! you forget, and I, a weak woman from
Stockholm, a foreigner and an alien, am
grateful to be enabled to remind jjou of your
duty to yourselves by your generosity to mr;"
The Chicago Journal tells the following
laughable story of an enthusiastic gent who
went one evening to see the opera there, ami
who distinguished himself during the per
formances by clapping his hands, ami voci
ferating furiously, "llravo!"—"Btavissimo 1"
at everything that came off, fforri the rise of
the curtain toils tall:—
Presently, like an electric shock came the
cry of 'fire!' The audience started suddenly
for the door though their retreat was checked

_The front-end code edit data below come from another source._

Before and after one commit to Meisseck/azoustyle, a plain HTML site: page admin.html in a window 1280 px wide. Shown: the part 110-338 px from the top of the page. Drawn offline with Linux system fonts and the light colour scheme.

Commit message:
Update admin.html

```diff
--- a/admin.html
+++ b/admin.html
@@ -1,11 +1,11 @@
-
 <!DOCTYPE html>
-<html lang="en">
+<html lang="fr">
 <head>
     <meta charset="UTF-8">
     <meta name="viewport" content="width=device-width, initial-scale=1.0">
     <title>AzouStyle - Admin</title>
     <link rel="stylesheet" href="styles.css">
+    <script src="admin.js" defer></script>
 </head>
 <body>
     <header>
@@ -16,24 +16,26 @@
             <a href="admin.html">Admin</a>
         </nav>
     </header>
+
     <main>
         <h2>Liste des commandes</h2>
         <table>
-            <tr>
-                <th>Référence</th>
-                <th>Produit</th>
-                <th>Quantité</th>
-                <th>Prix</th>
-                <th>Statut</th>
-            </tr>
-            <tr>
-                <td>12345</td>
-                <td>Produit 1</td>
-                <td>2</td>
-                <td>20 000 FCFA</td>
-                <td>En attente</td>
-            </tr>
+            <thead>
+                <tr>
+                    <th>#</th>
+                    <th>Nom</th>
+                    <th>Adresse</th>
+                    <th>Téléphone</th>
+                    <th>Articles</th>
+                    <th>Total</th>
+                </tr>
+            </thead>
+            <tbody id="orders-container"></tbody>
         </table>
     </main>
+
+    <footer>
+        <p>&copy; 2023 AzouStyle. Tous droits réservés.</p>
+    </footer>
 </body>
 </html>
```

to gobd order by Mr. Rice, the manager, who
was On the stage at the tifae. Then all was
confusion, and each member of the cbrt
pany, in endeavoring to save the property,

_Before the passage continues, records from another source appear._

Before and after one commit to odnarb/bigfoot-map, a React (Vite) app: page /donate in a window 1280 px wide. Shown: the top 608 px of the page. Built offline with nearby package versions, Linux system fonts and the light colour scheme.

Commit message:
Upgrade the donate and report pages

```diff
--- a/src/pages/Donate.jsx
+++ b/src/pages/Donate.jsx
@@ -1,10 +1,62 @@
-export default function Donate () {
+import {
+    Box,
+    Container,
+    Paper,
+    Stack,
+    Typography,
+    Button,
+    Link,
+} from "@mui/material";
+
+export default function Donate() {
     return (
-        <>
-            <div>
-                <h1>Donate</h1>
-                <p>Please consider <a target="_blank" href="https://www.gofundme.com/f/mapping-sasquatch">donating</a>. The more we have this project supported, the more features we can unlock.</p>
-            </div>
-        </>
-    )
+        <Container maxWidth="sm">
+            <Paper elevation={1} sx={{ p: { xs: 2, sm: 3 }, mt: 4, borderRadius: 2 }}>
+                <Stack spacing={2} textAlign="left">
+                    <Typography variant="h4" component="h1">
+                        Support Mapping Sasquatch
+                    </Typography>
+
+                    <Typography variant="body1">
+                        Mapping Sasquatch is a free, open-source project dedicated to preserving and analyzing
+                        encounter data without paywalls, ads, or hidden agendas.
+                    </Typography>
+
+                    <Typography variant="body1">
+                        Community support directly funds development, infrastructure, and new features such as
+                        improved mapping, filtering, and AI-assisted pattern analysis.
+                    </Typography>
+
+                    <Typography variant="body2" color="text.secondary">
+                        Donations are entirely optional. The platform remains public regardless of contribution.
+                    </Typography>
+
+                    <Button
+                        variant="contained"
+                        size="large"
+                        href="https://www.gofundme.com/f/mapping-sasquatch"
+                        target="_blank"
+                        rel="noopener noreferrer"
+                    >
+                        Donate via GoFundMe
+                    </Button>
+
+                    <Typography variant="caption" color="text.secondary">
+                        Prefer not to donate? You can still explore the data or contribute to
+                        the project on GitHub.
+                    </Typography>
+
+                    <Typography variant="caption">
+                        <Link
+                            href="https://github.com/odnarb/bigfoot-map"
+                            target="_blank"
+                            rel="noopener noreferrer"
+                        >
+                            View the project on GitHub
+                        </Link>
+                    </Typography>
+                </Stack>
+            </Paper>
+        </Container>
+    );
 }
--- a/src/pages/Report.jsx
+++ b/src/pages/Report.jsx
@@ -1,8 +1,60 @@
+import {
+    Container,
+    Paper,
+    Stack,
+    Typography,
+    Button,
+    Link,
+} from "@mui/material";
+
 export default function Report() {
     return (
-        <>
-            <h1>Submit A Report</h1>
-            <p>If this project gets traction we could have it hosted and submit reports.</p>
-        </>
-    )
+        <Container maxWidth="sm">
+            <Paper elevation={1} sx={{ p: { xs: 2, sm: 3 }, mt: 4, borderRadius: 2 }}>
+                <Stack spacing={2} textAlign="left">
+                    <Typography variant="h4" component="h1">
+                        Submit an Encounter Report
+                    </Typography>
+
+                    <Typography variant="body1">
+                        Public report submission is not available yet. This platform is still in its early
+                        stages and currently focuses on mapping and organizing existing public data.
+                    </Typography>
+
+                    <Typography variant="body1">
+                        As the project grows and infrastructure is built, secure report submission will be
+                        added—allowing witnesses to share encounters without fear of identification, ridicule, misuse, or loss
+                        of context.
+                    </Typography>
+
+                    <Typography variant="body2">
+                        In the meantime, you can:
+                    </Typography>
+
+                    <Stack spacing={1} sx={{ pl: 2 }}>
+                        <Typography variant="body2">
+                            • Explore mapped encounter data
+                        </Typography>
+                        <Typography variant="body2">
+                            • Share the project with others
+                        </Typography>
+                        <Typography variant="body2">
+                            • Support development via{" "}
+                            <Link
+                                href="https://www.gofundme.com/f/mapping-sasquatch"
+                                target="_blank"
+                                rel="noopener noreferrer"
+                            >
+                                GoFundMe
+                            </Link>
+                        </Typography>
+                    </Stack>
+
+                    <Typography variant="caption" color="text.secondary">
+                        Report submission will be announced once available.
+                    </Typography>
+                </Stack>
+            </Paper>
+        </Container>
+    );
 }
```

&0., oi the profession, was rushing backward
and forward in every direction across the
Meanwhile our friends outside had missed
their comrade, and thinking perhaps thai he
might have bedri injured, one of them step
ped up into the box, just as the fire was bur
sting through the end of the building in futi
volumes, and Rice crossing the stage with it
side scene On his fshouldef. theri kit Mr.
L., iolitery and atone, In the Front seat, in per
fect ecstacies at the performance t shouting bravo I
•=bravo !—a most splendid imitation of a Jbre I
i—-has not said Optra since.
BP* In France, the people Are beginning
to' agitate the question of the Presideecy, fc'r
(he next term. Louis Napoleon has been
making a tour through the country. In some
places he is very welt received, but in oth
ers he ta met with decided marks of dtaijr.
It is said that Prince de Joineville, a sßn'
of Louis Philtippe will be a prominent elu
cidate for the Presidency in the year 1852,
*■ - "
Some of tht growers of strawberries
for the London market have as many as $5
acres of the iantLplauted with the fruit.
Under the sew constitution of Kentucky,
(he Stale election occupy but one day, .in
stead of three,aa formerly.